(Change listing data)

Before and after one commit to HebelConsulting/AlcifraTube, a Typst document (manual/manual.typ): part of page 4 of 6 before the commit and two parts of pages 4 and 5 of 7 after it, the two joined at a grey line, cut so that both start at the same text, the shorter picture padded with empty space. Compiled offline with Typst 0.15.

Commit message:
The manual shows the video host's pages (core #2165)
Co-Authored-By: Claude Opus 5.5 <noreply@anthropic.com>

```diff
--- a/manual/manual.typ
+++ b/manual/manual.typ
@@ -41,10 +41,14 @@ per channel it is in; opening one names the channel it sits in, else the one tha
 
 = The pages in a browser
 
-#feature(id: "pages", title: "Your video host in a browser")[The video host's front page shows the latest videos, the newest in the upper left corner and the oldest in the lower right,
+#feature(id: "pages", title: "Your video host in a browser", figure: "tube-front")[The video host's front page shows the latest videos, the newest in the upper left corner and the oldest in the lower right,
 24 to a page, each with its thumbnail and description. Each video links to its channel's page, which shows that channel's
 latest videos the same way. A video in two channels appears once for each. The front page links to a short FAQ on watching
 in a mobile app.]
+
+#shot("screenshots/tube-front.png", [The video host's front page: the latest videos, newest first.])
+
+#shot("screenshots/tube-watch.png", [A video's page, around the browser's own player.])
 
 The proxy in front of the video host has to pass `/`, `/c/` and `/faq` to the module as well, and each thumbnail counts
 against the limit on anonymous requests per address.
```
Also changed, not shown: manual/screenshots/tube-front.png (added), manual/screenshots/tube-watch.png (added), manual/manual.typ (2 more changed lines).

==

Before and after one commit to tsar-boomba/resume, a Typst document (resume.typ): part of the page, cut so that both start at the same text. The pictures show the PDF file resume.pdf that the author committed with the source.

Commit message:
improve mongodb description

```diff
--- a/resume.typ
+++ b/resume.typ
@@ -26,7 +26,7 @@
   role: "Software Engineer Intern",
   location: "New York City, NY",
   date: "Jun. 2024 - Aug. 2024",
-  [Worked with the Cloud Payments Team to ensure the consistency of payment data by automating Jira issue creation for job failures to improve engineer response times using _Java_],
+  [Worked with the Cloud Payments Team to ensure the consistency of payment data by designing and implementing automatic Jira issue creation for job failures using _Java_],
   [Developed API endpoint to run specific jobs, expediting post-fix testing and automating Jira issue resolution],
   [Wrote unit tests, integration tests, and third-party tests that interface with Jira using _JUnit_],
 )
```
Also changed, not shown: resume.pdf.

**Work instructions:**
Please give back, exactly as it stands above, the stretch from the line with "Before and after one commit to HebelConsulting/AlcifraTube, a" through the line with "Also changed, not shown: manual/screenshots/tube-front.png", and no line outside it.

**The completed task:**
Before and after one commit to HebelConsulting/AlcifraTube, a Typst document (manual/manual.typ): part of page 4 of 6 before the commit and two parts of pages 4 and 5 of 7 after it, the two joined at a grey line, cut so that both start at the same text, the shorter picture padded with empty space. Compiled offline with Typst 0.15.

Commit message:
The manual shows the video host's pages (core #2165)
Co-Authored-By: Claude Opus 5.5 <noreply@anthropic.com>

```diff
--- a/manual/manual.typ
+++ b/manual/manual.typ
@@ -41,10 +41,14 @@ per channel it is in; opening one names the channel it sits in, else the one tha
 
 = The pages in a browser
 
-#feature(id: "pages", title: "Your video host in a browser")[The video host's front page shows the latest videos, the newest in the upper left corner and the oldest in the lower right,
+#feature(id: "pages", title: "Your video host in a browser", figure: "tube-front")[The video host's front page shows the latest videos, the newest in the upper left corner and the oldest in the lower right,
 24 to a page, each with its thumbnail and description. Each video links to its channel's page, which shows that channel's
 latest videos the same way. A video in two channels appears once for each. The front page links to a short FAQ on watching
 in a mobile app.]
+
+#shot("screenshots/tube-front.png", [The video host's front page: the latest videos, newest first.])
+
+#shot("screenshots/tube-watch.png", [A video's page, around the browser's own player.])
 
 The proxy in front of the video host has to pass `/`, `/c/` and `/faq` to the module as well, and each thumbnail counts
 against the limit on anonymous requests per address.
```
Also changed, not shown: manual/screenshots/tube-front.png (added), manual/screenshots/tube-watch.png (added), manual/manual.typ (2 more changed lines).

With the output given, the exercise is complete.